RAW DATA Start Marker

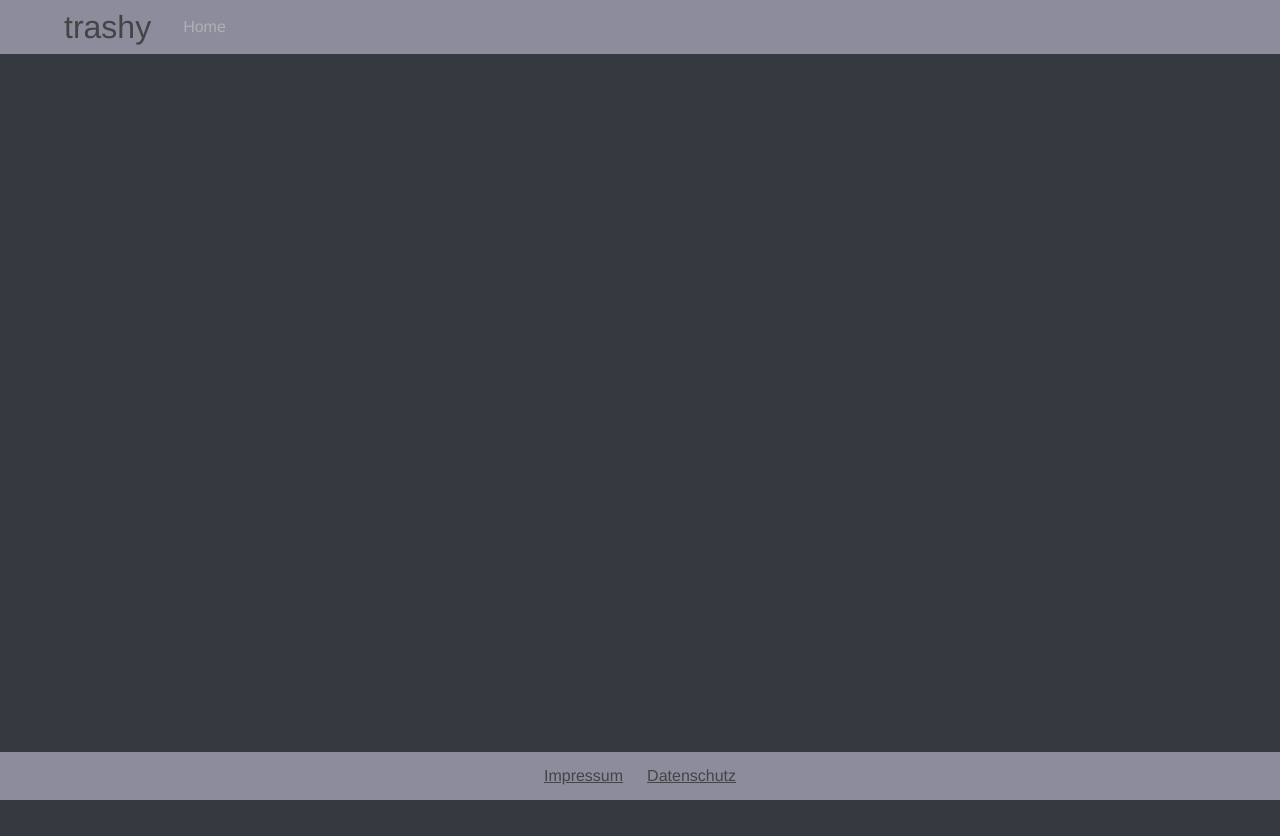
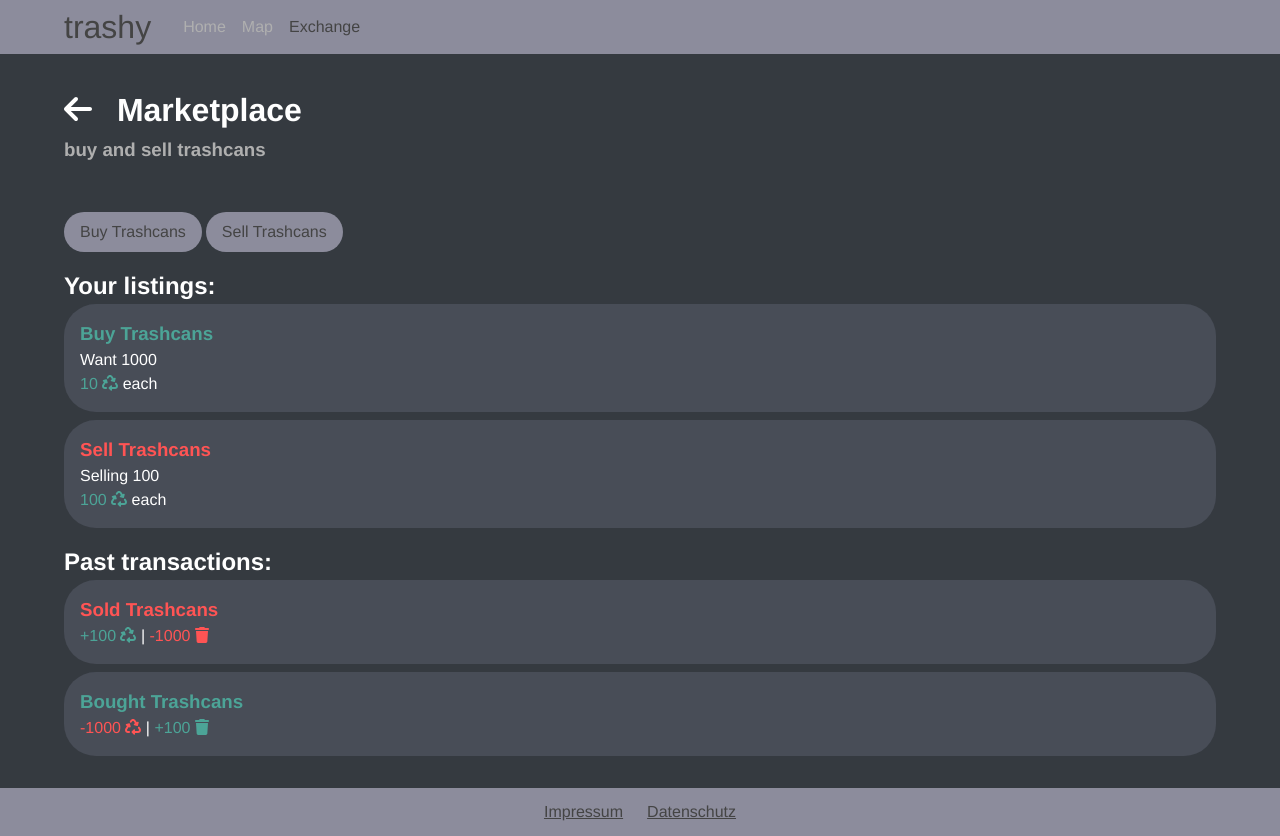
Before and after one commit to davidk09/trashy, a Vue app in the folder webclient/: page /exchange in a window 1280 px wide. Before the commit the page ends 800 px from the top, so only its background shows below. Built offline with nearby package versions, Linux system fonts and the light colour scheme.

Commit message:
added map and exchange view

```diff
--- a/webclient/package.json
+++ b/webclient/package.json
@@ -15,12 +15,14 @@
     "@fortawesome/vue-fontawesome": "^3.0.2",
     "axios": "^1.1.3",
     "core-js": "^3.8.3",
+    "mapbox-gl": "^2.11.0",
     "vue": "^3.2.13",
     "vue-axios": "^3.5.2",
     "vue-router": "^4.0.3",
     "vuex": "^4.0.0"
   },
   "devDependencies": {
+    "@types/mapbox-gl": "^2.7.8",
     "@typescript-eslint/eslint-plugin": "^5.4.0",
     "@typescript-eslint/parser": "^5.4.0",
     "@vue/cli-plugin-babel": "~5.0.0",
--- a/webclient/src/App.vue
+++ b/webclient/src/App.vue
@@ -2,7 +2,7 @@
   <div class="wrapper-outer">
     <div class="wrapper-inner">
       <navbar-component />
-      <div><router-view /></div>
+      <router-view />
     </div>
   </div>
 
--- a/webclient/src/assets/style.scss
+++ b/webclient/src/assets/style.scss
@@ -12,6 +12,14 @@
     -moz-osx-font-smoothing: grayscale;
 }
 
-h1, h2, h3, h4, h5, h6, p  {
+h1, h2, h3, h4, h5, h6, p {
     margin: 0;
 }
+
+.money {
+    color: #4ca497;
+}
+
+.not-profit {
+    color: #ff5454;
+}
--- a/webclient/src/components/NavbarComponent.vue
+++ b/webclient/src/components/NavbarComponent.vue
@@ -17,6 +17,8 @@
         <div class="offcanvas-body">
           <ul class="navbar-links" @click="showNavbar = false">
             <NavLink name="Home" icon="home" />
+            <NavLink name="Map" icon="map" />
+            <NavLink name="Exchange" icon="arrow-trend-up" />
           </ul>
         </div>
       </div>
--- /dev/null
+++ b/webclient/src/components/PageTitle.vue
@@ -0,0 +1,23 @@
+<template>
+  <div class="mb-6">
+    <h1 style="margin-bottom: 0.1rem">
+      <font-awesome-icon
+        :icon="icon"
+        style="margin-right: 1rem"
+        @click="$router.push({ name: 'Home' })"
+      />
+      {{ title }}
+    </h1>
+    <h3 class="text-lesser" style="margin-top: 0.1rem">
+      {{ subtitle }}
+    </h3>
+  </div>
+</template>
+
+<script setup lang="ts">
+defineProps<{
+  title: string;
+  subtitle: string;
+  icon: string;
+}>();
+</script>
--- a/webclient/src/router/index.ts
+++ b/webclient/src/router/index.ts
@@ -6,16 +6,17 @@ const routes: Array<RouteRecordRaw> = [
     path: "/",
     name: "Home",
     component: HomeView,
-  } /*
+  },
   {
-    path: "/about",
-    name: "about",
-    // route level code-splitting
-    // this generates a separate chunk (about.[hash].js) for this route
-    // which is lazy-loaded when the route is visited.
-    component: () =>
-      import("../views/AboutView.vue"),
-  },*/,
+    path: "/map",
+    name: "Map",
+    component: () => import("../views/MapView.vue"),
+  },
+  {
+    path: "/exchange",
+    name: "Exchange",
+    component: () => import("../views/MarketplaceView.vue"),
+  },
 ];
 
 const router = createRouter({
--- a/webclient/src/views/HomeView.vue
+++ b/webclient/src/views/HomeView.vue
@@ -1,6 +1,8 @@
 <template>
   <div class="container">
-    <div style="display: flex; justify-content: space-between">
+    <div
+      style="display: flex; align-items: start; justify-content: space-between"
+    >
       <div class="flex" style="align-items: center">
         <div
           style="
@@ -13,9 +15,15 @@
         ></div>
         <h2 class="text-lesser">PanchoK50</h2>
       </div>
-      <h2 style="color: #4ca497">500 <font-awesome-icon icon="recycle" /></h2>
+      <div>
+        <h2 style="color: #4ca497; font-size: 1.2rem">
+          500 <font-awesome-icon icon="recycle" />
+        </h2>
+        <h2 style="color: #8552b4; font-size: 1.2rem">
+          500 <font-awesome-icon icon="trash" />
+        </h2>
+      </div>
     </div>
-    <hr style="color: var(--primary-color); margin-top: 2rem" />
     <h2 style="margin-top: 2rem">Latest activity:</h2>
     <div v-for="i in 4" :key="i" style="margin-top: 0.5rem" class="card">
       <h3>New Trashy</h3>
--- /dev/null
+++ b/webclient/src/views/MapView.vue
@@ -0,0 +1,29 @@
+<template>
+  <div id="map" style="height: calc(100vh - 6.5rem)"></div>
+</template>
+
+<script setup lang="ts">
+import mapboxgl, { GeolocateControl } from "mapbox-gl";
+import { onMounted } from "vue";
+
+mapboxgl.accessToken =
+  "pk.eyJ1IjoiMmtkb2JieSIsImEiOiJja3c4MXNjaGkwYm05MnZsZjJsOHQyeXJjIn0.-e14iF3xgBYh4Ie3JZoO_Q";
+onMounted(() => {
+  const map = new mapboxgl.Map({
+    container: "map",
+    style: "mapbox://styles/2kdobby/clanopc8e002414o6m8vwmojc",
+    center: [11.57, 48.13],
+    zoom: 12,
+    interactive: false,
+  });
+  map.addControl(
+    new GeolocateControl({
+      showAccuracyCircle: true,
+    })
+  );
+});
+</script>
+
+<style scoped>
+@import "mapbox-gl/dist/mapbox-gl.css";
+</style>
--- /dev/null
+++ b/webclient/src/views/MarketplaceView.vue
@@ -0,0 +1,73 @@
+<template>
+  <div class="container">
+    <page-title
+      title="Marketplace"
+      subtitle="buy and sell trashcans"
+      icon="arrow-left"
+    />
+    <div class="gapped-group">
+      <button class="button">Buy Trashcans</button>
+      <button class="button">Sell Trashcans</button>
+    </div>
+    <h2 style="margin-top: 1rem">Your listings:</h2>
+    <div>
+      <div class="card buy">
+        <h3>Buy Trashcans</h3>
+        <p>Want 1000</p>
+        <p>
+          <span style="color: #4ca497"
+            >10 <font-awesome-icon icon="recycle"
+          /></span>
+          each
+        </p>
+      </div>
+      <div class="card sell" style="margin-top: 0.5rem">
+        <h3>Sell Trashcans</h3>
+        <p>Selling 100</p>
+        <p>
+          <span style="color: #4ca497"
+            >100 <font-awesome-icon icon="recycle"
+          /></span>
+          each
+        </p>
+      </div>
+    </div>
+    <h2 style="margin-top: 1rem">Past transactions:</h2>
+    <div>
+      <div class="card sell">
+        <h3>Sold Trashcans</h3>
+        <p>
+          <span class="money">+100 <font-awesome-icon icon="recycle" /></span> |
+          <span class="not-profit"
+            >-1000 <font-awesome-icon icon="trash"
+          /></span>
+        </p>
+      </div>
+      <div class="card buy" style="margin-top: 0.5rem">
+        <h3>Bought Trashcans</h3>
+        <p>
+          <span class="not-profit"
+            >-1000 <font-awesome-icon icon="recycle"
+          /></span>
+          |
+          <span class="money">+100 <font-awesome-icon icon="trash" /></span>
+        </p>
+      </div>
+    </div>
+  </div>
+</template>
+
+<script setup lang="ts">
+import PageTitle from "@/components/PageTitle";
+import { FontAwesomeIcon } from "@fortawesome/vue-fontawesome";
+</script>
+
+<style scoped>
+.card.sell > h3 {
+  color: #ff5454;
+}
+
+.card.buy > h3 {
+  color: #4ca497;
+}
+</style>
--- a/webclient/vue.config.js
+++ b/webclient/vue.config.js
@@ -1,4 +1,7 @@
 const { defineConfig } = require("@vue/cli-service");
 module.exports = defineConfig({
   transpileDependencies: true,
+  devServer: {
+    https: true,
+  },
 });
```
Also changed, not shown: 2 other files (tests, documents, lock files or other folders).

RAW DATA End Marker

What is needed here is an exact copy of all the entries, without the pictures.

Before and after one commit to davidk09/trashy, a Vue app in the folder webclient/: page /exchange in a window 1280 px wide. Before the commit the page ends 800 px from the top, so only its background shows below. Built offline with nearby package versions, Linux system fonts and the light colour scheme.

Commit message:
added map and exchange view

```diff
--- a/webclient/package.json
+++ b/webclient/package.json
@@ -15,12 +15,14 @@
     "@fortawesome/vue-fontawesome": "^3.0.2",
     "axios": "^1.1.3",
     "core-js": "^3.8.3",
+    "mapbox-gl": "^2.11.0",
     "vue": "^3.2.13",
     "vue-axios": "^3.5.2",
     "vue-router": "^4.0.3",
     "vuex": "^4.0.0"
   },
   "devDependencies": {
+    "@types/mapbox-gl": "^2.7.8",
     "@typescript-eslint/eslint-plugin": "^5.4.0",
     "@typescript-eslint/parser": "^5.4.0",
     "@vue/cli-plugin-babel": "~5.0.0",
--- a/webclient/src/App.vue
+++ b/webclient/src/App.vue
@@ -2,7 +2,7 @@
   <div class="wrapper-outer">
     <div class="wrapper-inner">
       <navbar-component />
-      <div><router-view /></div>
+      <router-view />
     </div>
   </div>
 
--- a/webclient/src/assets/style.scss
+++ b/webclient/src/assets/style.scss
@@ -12,6 +12,14 @@
     -moz-osx-font-smoothing: grayscale;
 }
 
-h1, h2, h3, h4, h5, h6, p  {
+h1, h2, h3, h4, h5, h6, p {
     margin: 0;
 }
+
+.money {
+    color: #4ca497;
+}
+
+.not-profit {
+    color: #ff5454;
+}
--- a/webclient/src/components/NavbarComponent.vue
+++ b/webclient/src/components/NavbarComponent.vue
@@ -17,6 +17,8 @@
         <div class="offcanvas-body">
           <ul class="navbar-links" @click="showNavbar = false">
             <NavLink name="Home" icon="home" />
+            <NavLink name="Map" icon="map" />
+            <NavLink name="Exchange" icon="arrow-trend-up" />
           </ul>
         </div>
       </div>
--- /dev/null
+++ b/webclient/src/components/PageTitle.vue
@@ -0,0 +1,23 @@
+<template>
+  <div class="mb-6">
+    <h1 style="margin-bottom: 0.1rem">
+      <font-awesome-icon
+        :icon="icon"
+        style="margin-right: 1rem"
+        @click="$router.push({ name: 'Home' })"
+      />
+      {{ title }}
+    </h1>
+    <h3 class="text-lesser" style="margin-top: 0.1rem">
+      {{ subtitle }}
+    </h3>
+  </div>
+</template>
+
+<script setup lang="ts">
+defineProps<{
+  title: string;
+  subtitle: string;
+  icon: string;
+}>();
+</script>
--- a/webclient/src/router/index.ts
+++ b/webclient/src/router/index.ts
@@ -6,16 +6,17 @@ const routes: Array<RouteRecordRaw> = [
     path: "/",
     name: "Home",
     component: HomeView,
-  } /*
+  },
   {
-    path: "/about",
-    name: "about",
-    // route level code-splitting
-    // this generates a separate chunk (about.[hash].js) for this route
-    // which is lazy-loaded when the route is visited.
-    component: () =>
-      import("../views/AboutView.vue"),
-  },*/,
+    path: "/map",
+    name: "Map",
+    component: () => import("../views/MapView.vue"),
+  },
+  {
+    path: "/exchange",
+    name: "Exchange",
+    component: () => import("../views/MarketplaceView.vue"),
+  },
 ];
 
 const router = createRouter({
--- a/webclient/src/views/HomeView.vue
+++ b/webclient/src/views/HomeView.vue
@@ -1,6 +1,8 @@
 <template>
   <div class="container">
-    <div style="display: flex; justify-content: space-between">
+    <div
+      style="display: flex; align-items: start; justify-content: space-between"
+    >
       <div class="flex" style="align-items: center">
         <div
           style="
@@ -13,9 +15,15 @@
         ></div>
         <h2 class="text-lesser">PanchoK50</h2>
       </div>
-      <h2 style="color: #4ca497">500 <font-awesome-icon icon="recycle" /></h2>
+      <div>
+        <h2 style="color: #4ca497; font-size: 1.2rem">
+          500 <font-awesome-icon icon="recycle" />
+        </h2>
+        <h2 style="color: #8552b4; font-size: 1.2rem">
+          500 <font-awesome-icon icon="trash" />
+        </h2>
+      </div>
     </div>
-    <hr style="color: var(--primary-color); margin-top: 2rem" />
     <h2 style="margin-top: 2rem">Latest activity:</h2>
     <div v-for="i in 4" :key="i" style="margin-top: 0.5rem" class="card">
       <h3>New Trashy</h3>
--- /dev/null
+++ b/webclient/src/views/MapView.vue
@@ -0,0 +1,29 @@
+<template>
+  <div id="map" style="height: calc(100vh - 6.5rem)"></div>
+</template>
+
+<script setup lang="ts">
+import mapboxgl, { GeolocateControl } from "mapbox-gl";
+import { onMounted } from "vue";
+
+mapboxgl.accessToken =
+  "pk.eyJ1IjoiMmtkb2JieSIsImEiOiJja3c4MXNjaGkwYm05MnZsZjJsOHQyeXJjIn0.-e14iF3xgBYh4Ie3JZoO_Q";
+onMounted(() => {
+  const map = new mapboxgl.Map({
+    container: "map",
+    style: "mapbox://styles/2kdobby/clanopc8e002414o6m8vwmojc",
+    center: [11.57, 48.13],
+    zoom: 12,
+    interactive: false,
+  });
+  map.addControl(
+    new GeolocateControl({
+      showAccuracyCircle: true,
+    })
+  );
+});
+</script>
+
+<style scoped>
+@import "mapbox-gl/dist/mapbox-gl.css";
+</style>
--- /dev/null
+++ b/webclient/src/views/MarketplaceView.vue
@@ -0,0 +1,73 @@
+<template>
+  <div class="container">
+    <page-title
+      title="Marketplace"
+      subtitle="buy and sell trashcans"
+      icon="arrow-left"
+    />
+    <div class="gapped-group">
+      <button class="button">Buy Trashcans</button>
+      <button class="button">Sell Trashcans</button>
+    </div>
+    <h2 style="margin-top: 1rem">Your listings:</h2>
+    <div>
+      <div class="card buy">
+        <h3>Buy Trashcans</h3>
+        <p>Want 1000</p>
+        <p>
+          <span style="color: #4ca497"
+            >10 <font-awesome-icon icon="recycle"
+          /></span>
+          each
+        </p>
+      </div>
+      <div class="card sell" style="margin-top: 0.5rem">
+        <h3>Sell Trashcans</h3>
+        <p>Selling 100</p>
+        <p>
+          <span style="color: #4ca497"
+            >100 <font-awesome-icon icon="recycle"
+          /></span>
+          each
+        </p>
+      </div>
+    </div>
+    <h2 style="margin-top: 1rem">Past transactions:</h2>
+    <div>
+      <div class="card sell">
+        <h3>Sold Trashcans</h3>
+        <p>
+          <span class="money">+100 <font-awesome-icon icon="recycle" /></span> |
+          <span class="not-profit"
+            >-1000 <font-awesome-icon icon="trash"
+          /></span>
+        </p>
+      </div>
+      <div class="card buy" style="margin-top: 0.5rem">
+        <h3>Bought Trashcans</h3>
+        <p>
+          <span class="not-profit"
+            >-1000 <font-awesome-icon icon="recycle"
+          /></span>
+          |
+          <span class="money">+100 <font-awesome-icon icon="trash" /></span>
+        </p>
+      </div>
+    </div>
+  </div>
+</template>
+
+<script setup lang="ts">
+import PageTitle from "@/components/PageTitle";
+import { FontAwesomeIcon } from "@fortawesome/vue-fontawesome";
+</script>
+
+<style scoped>
+.card.sell > h3 {
+  color: #ff5454;
+}
+
+.card.buy > h3 {
+  color: #4ca497;
+}
+</style>
--- a/webclient/vue.config.js
+++ b/webclient/vue.config.js
@@ -1,4 +1,7 @@
 const { defineConfig } = require("@vue/cli-service");
 module.exports = defineConfig({
   transpileDependencies: true,
+  devServer: {
+    https: true,
+  },
 });
```
Also changed, not shown: 2 other files (tests, documents, lock files or other folders).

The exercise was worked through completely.